The origin of meter-scale cyclicity in the type Cincinnatian Series has long been debated. Some models hypothesize that changes in water depth driven by sea-level fluctuations were responsible for producing meter-scale alternations of shale-rich and limestone-rich intervals. Other models link meter-scale cyclicity to changes in storm intensity and frequency, with no change in water depth. Previous interpretations have relied upon lithological variations, which have proven to be ambiguous with respect to meter-scale cyclicity. Here, the role of water depth in producing meter-scale lithologic patterns is assessed using gradient analysis of high-resolution fossil abundance data from the Kope and lower Fairview Formations. Studies have demonstrated that the distribution of biota in this interval is controlled by environmental variables correlated to water depth. Therefore, a direct comparison of stratigraphic variations in faunal composition to meter-scale lithologic alternations is an appropriate test of the influence of water depth on meter-scale cyclicity.

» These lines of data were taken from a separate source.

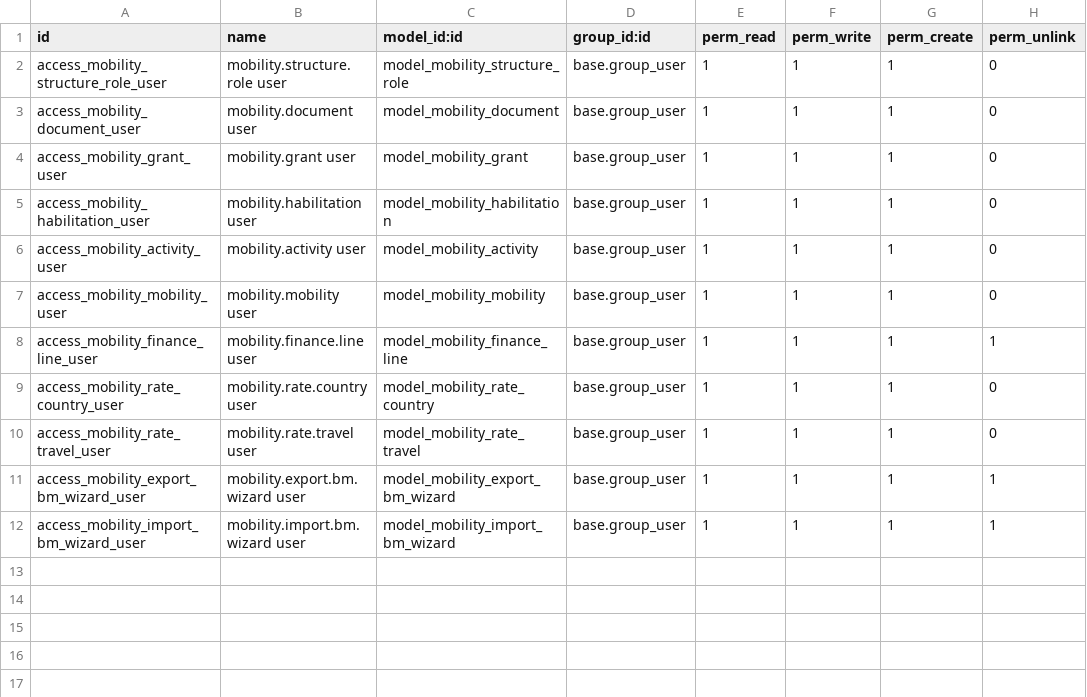
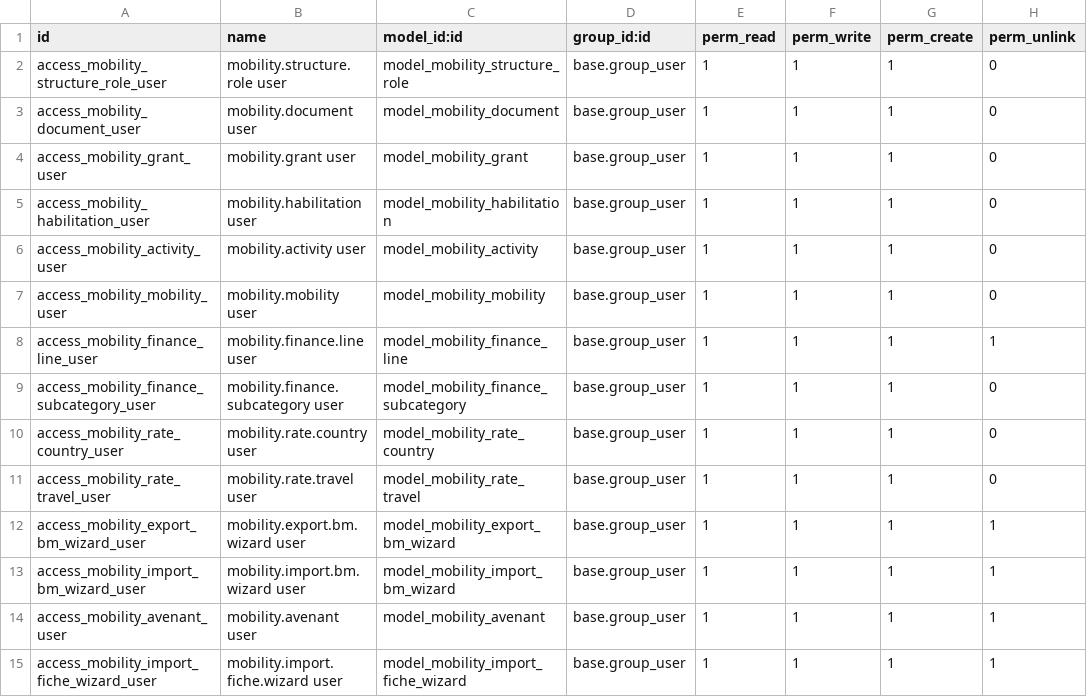
Before and after one commit to LyseMyra/odoo-frmjc-custom, a CSV file: mobility_frmjc/security/ir.model.access.csv, drawn as a sheet.

Commit message:
feat: Enhance mobility export and import functionality
- Updated the MobilityExportBmWizard to include additional fields in the export, such as 'ID du lieu' and 'Frais de voyage', with improved documentation for data reconstruction.
- Modified the MobilityImportBmWizard to handle the new 'ID du lieu' field, ensuring it populates correctly without overwriting existing data.
- Introduced new XML data files for financial subcategories and product categories, reflecting the budgetary structure for mobility projects.
- Created a new MobilityAvenant model to manage amendments to mobility contracts, including validation and state management.
- Added a MobilityFinanceSubcategory model to define financial subcategories with associated product categories and constraints.
- Developed views for managing financial subcategories, including list and form views.
- Implemented a MobilityImportFicheWizard for importing individual mobility information from Excel files, with validation for required fields and error handling for mismatched references.

```diff
--- a/mobility_frmjc/security/ir.model.access.csv
+++ b/mobility_frmjc/security/ir.model.access.csv
@@ -8,2 +8,3 @@ access_mobility_mobility_user,mobility.mobility user,model_mobility_mobility,bas
 access_mobility_finance_line_user,mobility.finance.line user,model_mobility_finance_line,base.group_user,1,1,1,1
+access_mobility_finance_subcategory_user,mobility.finance.subcategory user,model_mobility_finance_subcategory,base.group_user,1,1,1,0
 access_mobility_rate_country_user,mobility.rate.country user,model_mobility_rate_country,base.group_user,1,1,1,0
@@ -12 +13,3 @@ access_mobility_export_bm_wizard_user,mobility.export.bm.wizard user,model_mobil
 access_mobility_import_bm_wizard_user,mobility.import.bm.wizard user,model_mobility_import_bm_wizard,base.group_user,1,1,1,1
+access_mobility_avenant_user,mobility.avenant user,model_mobility_avenant,base.group_user,1,1,1,1
+access_mobility_import_fiche_wizard_user,mobility.import.fiche.wizard user,model_mobility_import_fiche_wizard,base.group_user,1,1,1,1
```
Also changed, not shown: 23 other files.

In the present analyses, ordination scores generated from faunal abundance data are grouped into bins that correspond to the upper proximal and lower distal parts of each meter-scale cycle, using three different binning protocols. For each cycle, ordination scores from the lower bin are compared to those from the upper bin; consistent differences between the two would suggest a water depth control on meter-scale biotic patterns, and, thus, cyclicity. However, results indicate no consistent correspondence of faunal patterns to meter-scale lithologic patterns, suggesting that water depth does not play a significant role in the formation of meter-scale cycles. While the different binning protocols did affect analytical outcomes in various ways, the lack of a consistent difference between upper and lower bins within each cycle was robust to all protocols. A model invoking oscillations of storm intensity and frequency appears to provide the most parsimonious explanation for the origin of Cincinnatian meter-scale cyclicity.